He and his wife, Alyssa, have a rescue dog named Tillie, who he said has rescued them throughout the pandemic.
Goldstein, who continues to celebrates Shabbat with his family, said there are Jewish “touch points” to his work.
“I think that it is an extremely Jewish way to go through a pandemic to bear witness to loss,” he said “You think of all the Jewish rituals around mourning and trauma and so much of it is about being present and not numb, and not disassociating. Covering your mirrors so you can’t get distracted and ripping your garments to acknowledge a loss has happened, to me this is very much consistent with … imploring people to sit with the loss.”

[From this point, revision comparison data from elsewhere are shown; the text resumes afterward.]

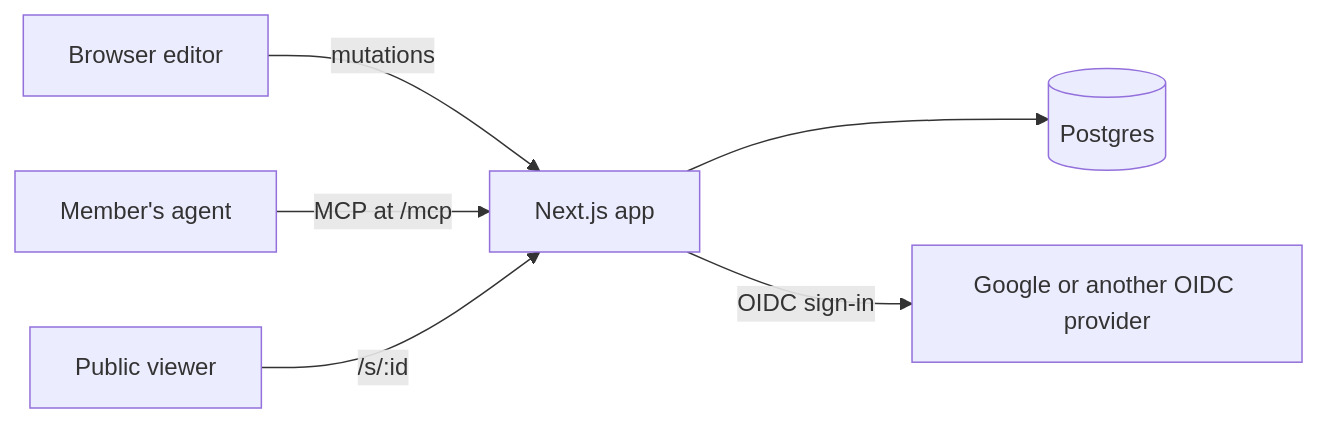
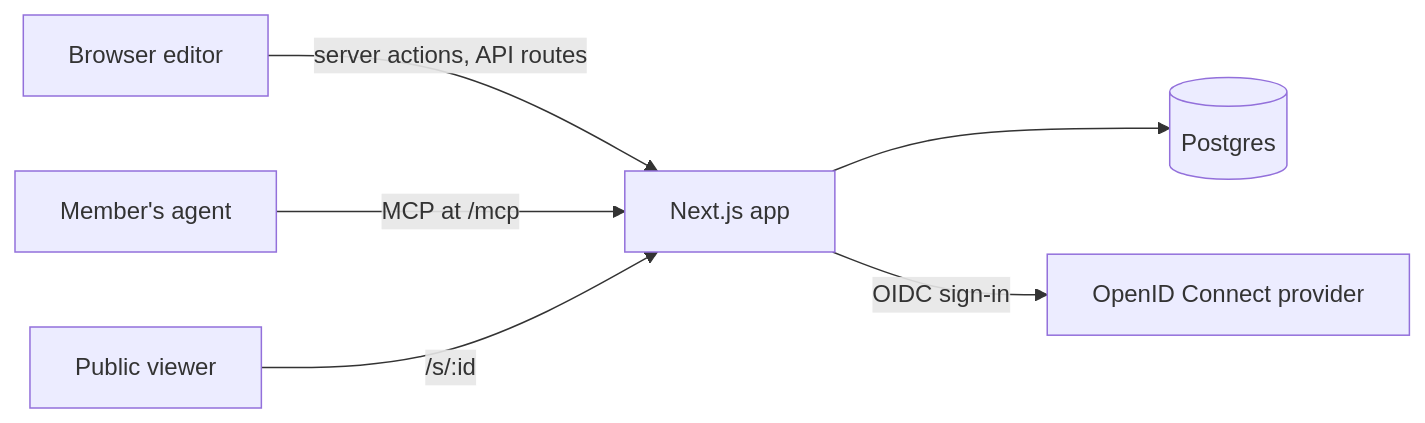
The diagram in PLAN.md (zyx1121/slide), drawn with Mermaid before and after one commit. The commit also changed other lines of this file and 5 other files, not shown here.

````diff
--- a/PLAN.md
+++ b/PLAN.md
@@ -28,8 +26,8 @@
 ```mermaid
 flowchart LR
-  E[Browser editor] -->|mutations| A[Next.js app]
+  E[Browser editor] -->|server actions, API routes| A[Next.js app]
   G[Member's agent] -->|MCP at /mcp| A
   V[Public viewer] -->|/s/:id| A
   A --> D[(Postgres)]
-  A -->|OIDC sign-in| O[Google or another OIDC provider]
+  A -->|OIDC sign-in| O[OpenID Connect provider]
 ```
````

Midway through his senior year at Brandeis, Goldstein wanted to get out into the workforce, so he started volunteering for the fledgling gubernatorial campaign of a then little-known candidate named Deval Patrick in December 2005. After he graduated, he joined the campaign full time.
After Patrick won, he went into his administration “and then kind of went wherever he told me to be for the next six years.”
He was briefly the communications director for the Massachusetts Democratic Party, and then served as press secretary for the governor’s reelection campaign in 2010. He later worked as press secretary in the governor’s office, and then as a chief political aide running his PAC, before he went into consulting.
He worked for a firm called Northwind Strategies in Boston for three years, and in August 2016 he founded his own strategic communications company, 90 West, “which is an homage to the Mass Pike,” given much of the innovation in the country starts in Boston and spreads out from there, Goldstein said.
While the five-person firm has been busy working remotely since last March, Goldstein has been moonlighting late nights and early mornings curating FacesOfCOVID.
The early days of the pandemic came with a data-driven message to “flatten the curve.” What was missing were stories about the people who died and the survivors. He started posting stories and obituaries on his personal Twitter feed, and when he saw people engaging, he separated out FacesOfCOVID from his personal account.
One woman who serves as Goldstein’s face of the pandemic is Karen Nascembeni of Lynnfield, general manager of North Shore Music Theatre in Beverly. Last spring, she spent more than two months fighting COVID in the hospital and in rehab, including a month intubated while in a medically induced coma. While unconscious, she lost her husband, Steven Richard, 58, and her father-in-law, Earl Richard, 99, to the virus.
Goldstein met Nascembeni as a guest on Jim Braude’s “Greater Boston” on GBH.
“She spoke first,” Goldstein said, “and I listened to her describe with the most unbelievable amount of composure and grace given what she had been through, her story, and I had trouble finding the words to say anything afterwards.”
The pair connected. He shared her husband’s story on FacesOfCOVID, and the pair have stayed in touch and done joint interviews together. “She’s been such an inspiration through all of this … She’s the face of how unbelievably destructive COVID can be, just between her husband and her father-in-law and then being in a coma and waking up and having to find out what had happened while she was … It’s just an unbelievable story.”
“What Alex Goldstein created through FacesOfCOVID,” Nascembeni said, “was profound on so many levels. He humanized this pandemic by putting a face to its endless victims. He gave our grieving families a sense of respect for the memories of our lost loved ones and created a safe place to mourn in peaceful camaraderie.”
Her story continues to drive him to keep doing what he has been for so long.
While the pandemic is far from over, for the first time the site is starting to shed followers, about 20 to 30 a day. Goldstein said it’s not because people don’t care.
“I think they are doing it because it’s just become too much. At some point, people feel like, ‘I can’t do this. I can’t see this every day,’ and I get it. But that doesn’t mean that I can stop.”